DATA FOR ANALYSIS below:
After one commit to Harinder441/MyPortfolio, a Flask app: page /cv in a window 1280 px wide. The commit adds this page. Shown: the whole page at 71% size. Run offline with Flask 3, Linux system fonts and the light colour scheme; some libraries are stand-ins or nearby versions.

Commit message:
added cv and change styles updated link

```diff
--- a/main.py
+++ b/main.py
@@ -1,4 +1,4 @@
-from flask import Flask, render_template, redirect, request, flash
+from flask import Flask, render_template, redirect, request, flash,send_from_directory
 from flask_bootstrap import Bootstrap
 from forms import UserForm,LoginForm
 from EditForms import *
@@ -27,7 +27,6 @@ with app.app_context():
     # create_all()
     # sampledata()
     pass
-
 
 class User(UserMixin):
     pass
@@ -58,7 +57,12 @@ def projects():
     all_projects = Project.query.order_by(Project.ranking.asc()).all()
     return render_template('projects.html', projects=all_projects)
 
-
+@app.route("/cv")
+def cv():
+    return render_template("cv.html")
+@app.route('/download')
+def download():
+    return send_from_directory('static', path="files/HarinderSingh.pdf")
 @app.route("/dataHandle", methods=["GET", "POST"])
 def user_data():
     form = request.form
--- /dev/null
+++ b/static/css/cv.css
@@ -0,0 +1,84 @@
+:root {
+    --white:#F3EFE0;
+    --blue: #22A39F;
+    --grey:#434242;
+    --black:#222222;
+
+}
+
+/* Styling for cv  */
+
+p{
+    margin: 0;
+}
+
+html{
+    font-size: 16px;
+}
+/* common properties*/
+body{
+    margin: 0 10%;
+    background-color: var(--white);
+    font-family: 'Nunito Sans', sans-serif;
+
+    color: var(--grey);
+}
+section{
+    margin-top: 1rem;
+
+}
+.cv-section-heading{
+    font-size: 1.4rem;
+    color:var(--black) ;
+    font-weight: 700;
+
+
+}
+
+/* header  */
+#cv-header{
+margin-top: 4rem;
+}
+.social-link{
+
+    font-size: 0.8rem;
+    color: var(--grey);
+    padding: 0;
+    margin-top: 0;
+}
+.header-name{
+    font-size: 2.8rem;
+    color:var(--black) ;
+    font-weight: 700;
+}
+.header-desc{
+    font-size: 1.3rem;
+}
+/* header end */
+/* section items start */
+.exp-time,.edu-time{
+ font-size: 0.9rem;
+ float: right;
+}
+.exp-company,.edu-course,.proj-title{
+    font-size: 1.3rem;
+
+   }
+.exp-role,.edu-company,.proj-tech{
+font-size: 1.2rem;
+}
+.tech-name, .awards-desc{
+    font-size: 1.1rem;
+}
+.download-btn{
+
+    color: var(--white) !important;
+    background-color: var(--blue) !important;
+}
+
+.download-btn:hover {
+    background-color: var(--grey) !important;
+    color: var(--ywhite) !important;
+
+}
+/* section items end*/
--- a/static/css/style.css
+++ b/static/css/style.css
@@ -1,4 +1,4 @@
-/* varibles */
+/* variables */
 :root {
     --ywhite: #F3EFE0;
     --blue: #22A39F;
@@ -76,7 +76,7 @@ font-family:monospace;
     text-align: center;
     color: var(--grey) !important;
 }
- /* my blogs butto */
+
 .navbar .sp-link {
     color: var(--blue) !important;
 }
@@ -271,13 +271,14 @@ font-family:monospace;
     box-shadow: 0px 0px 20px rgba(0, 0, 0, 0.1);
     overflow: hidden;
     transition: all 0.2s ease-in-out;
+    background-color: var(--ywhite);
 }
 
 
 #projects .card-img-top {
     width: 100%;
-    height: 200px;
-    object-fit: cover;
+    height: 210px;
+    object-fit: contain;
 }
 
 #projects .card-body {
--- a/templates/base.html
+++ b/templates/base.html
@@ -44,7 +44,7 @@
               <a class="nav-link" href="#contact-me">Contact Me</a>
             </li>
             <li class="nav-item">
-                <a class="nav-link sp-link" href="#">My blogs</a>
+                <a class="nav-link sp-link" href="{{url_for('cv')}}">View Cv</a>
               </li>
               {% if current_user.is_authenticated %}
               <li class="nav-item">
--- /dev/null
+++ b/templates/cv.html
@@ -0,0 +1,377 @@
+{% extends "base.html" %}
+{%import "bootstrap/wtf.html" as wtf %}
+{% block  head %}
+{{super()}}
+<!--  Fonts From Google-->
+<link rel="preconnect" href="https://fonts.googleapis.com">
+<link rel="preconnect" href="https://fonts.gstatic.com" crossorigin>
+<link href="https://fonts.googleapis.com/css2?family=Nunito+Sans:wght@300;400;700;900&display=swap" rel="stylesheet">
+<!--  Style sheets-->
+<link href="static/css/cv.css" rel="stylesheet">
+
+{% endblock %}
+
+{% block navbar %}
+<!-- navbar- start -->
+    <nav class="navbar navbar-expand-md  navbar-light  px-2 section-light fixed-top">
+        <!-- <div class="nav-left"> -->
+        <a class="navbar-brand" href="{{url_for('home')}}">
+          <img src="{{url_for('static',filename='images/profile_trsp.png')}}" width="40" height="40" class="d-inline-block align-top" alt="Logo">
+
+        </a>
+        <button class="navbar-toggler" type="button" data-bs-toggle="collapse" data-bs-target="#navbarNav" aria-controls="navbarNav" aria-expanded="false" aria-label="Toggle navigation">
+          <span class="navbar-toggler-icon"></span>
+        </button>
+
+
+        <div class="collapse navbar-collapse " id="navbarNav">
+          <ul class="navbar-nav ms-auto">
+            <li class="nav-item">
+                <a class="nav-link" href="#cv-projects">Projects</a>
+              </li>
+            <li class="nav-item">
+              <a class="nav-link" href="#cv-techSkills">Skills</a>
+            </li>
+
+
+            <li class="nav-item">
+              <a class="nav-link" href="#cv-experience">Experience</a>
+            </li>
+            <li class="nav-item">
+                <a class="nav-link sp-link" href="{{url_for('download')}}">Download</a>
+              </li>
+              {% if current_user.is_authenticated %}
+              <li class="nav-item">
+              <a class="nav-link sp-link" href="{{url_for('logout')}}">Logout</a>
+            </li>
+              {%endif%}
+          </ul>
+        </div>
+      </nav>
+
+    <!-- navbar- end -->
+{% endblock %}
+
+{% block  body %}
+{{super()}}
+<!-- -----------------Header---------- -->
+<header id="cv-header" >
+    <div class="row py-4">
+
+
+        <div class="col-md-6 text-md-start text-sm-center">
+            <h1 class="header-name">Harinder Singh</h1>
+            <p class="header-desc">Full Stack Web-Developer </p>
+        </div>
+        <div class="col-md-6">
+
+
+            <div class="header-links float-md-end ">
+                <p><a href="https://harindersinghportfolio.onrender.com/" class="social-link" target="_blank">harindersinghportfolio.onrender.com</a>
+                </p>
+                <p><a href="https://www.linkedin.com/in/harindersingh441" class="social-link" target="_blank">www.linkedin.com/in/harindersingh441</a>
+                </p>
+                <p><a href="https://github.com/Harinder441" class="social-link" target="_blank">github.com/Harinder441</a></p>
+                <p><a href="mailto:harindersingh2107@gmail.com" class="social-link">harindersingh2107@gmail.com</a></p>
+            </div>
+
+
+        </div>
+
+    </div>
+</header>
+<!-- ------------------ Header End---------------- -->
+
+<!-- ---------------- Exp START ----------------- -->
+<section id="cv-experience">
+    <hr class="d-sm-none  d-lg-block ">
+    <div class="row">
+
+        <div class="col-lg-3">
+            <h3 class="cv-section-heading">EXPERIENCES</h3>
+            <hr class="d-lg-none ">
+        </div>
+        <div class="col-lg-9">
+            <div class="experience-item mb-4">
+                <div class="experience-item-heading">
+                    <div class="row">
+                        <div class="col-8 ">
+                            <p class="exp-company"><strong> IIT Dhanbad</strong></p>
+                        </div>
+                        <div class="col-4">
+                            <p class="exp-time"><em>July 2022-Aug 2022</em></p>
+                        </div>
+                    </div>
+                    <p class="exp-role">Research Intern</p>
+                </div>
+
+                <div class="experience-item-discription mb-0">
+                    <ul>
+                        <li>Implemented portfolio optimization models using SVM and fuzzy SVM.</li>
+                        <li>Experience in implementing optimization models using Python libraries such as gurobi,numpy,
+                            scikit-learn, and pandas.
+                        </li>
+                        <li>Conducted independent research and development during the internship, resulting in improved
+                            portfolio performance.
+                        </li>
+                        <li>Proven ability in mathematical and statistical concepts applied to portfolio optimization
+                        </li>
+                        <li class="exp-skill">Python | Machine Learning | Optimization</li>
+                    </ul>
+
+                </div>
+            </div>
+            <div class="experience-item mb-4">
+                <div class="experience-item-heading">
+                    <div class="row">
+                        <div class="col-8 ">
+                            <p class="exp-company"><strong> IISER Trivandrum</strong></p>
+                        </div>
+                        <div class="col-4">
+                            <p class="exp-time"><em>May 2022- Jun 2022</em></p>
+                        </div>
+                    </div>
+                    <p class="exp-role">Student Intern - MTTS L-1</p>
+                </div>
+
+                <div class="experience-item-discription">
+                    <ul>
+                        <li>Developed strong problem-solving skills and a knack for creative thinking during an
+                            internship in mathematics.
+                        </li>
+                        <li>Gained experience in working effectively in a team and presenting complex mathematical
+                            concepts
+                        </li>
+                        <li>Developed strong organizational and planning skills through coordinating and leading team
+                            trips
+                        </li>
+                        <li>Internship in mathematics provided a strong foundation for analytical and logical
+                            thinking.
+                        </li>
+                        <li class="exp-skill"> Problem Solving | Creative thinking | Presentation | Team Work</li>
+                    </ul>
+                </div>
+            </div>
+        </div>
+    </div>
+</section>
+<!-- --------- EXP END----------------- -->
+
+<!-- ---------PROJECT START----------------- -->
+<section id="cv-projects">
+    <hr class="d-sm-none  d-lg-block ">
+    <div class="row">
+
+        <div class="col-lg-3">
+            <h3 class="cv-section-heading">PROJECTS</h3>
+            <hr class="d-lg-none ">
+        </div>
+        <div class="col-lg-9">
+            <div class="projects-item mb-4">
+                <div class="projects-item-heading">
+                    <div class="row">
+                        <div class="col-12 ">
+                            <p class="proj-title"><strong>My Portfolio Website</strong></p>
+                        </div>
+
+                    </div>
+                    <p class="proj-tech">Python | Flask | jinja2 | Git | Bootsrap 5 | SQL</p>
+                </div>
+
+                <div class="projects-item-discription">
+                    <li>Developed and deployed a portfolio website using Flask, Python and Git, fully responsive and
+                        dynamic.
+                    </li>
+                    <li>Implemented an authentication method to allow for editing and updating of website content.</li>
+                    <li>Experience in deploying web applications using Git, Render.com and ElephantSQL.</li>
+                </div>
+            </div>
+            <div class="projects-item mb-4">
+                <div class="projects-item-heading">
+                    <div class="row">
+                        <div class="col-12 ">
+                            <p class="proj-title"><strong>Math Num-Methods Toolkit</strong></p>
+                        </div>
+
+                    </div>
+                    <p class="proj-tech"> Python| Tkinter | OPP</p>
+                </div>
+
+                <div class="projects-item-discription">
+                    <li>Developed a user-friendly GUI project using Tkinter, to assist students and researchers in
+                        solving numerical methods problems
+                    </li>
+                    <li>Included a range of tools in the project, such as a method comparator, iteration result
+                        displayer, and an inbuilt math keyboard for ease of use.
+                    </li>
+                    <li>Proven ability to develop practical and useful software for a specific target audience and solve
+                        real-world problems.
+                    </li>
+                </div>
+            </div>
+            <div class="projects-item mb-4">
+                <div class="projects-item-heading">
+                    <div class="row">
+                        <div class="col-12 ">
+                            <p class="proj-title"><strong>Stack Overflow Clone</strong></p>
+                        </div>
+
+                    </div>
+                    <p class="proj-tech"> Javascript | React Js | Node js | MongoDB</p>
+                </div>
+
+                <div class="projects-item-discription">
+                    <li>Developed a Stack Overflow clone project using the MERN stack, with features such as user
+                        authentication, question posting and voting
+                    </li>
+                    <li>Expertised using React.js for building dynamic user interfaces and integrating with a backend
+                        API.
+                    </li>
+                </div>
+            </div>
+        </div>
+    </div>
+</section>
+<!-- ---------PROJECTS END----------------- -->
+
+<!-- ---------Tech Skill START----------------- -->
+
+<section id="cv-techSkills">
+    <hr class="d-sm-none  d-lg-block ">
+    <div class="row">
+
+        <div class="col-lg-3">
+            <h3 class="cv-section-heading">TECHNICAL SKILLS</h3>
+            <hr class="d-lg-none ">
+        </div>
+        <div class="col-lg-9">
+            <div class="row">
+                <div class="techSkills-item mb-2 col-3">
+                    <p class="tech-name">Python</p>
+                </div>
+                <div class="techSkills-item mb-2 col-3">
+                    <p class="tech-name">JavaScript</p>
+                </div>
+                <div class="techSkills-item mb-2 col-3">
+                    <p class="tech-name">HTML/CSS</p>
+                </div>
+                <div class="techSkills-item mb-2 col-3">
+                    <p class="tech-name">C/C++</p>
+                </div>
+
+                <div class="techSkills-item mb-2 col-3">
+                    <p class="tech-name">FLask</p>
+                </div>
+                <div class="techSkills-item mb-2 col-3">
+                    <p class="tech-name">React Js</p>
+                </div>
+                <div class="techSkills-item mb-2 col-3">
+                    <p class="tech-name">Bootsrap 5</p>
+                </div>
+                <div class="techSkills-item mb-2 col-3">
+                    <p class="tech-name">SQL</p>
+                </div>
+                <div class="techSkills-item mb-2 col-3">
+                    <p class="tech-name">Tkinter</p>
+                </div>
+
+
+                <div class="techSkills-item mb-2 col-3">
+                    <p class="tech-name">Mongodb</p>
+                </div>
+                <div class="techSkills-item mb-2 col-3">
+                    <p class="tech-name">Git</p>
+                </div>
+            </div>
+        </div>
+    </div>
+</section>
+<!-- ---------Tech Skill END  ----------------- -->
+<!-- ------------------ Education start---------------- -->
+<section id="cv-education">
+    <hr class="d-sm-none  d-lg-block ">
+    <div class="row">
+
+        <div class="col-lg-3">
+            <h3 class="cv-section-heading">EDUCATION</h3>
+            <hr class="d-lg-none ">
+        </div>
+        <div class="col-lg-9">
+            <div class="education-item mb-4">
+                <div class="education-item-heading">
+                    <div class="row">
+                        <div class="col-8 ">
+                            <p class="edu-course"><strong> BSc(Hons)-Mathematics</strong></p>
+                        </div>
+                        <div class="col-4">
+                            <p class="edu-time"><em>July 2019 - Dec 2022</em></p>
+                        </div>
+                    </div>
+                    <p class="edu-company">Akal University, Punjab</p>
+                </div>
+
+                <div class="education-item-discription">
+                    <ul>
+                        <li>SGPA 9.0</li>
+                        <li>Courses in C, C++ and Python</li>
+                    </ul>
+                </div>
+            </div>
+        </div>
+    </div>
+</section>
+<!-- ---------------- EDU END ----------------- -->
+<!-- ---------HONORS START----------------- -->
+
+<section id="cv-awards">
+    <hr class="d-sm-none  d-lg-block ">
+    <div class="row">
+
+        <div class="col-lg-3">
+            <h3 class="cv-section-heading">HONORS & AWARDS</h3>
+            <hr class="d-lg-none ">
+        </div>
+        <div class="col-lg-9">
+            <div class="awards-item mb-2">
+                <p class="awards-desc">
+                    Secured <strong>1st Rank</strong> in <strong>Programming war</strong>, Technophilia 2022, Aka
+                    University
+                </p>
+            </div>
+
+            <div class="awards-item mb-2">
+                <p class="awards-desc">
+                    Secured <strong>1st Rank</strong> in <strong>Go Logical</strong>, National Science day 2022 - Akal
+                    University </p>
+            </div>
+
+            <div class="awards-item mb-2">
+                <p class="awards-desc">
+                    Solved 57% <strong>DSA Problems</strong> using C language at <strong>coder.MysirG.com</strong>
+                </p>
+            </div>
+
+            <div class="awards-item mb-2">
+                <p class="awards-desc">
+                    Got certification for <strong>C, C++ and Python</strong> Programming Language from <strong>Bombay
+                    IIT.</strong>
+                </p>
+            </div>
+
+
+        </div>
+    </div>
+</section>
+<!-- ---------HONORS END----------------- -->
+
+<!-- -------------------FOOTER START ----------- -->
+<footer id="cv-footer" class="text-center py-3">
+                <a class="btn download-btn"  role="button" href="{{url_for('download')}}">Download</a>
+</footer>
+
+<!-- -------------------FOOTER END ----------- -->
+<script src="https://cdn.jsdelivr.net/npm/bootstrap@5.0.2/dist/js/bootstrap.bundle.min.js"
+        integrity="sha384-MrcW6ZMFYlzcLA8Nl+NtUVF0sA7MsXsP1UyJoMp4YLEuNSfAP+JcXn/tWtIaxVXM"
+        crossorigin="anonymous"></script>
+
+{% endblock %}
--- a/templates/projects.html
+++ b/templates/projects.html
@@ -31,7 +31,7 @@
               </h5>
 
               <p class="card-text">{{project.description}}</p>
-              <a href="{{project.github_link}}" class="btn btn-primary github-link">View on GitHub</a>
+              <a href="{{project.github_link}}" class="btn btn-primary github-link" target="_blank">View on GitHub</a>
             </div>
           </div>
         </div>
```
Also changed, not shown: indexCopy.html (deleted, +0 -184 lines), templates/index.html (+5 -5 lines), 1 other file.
End of DATA FOR ANALYSIS.
ABOUT THIS EXERCISE: Look through the data above and return each line where the string "blue" occurs.

RESPONSE:
+    --blue: #22A39F;
+    background-color: var(--blue) !important;
     --blue: #22A39F;
     color: var(--blue) !important;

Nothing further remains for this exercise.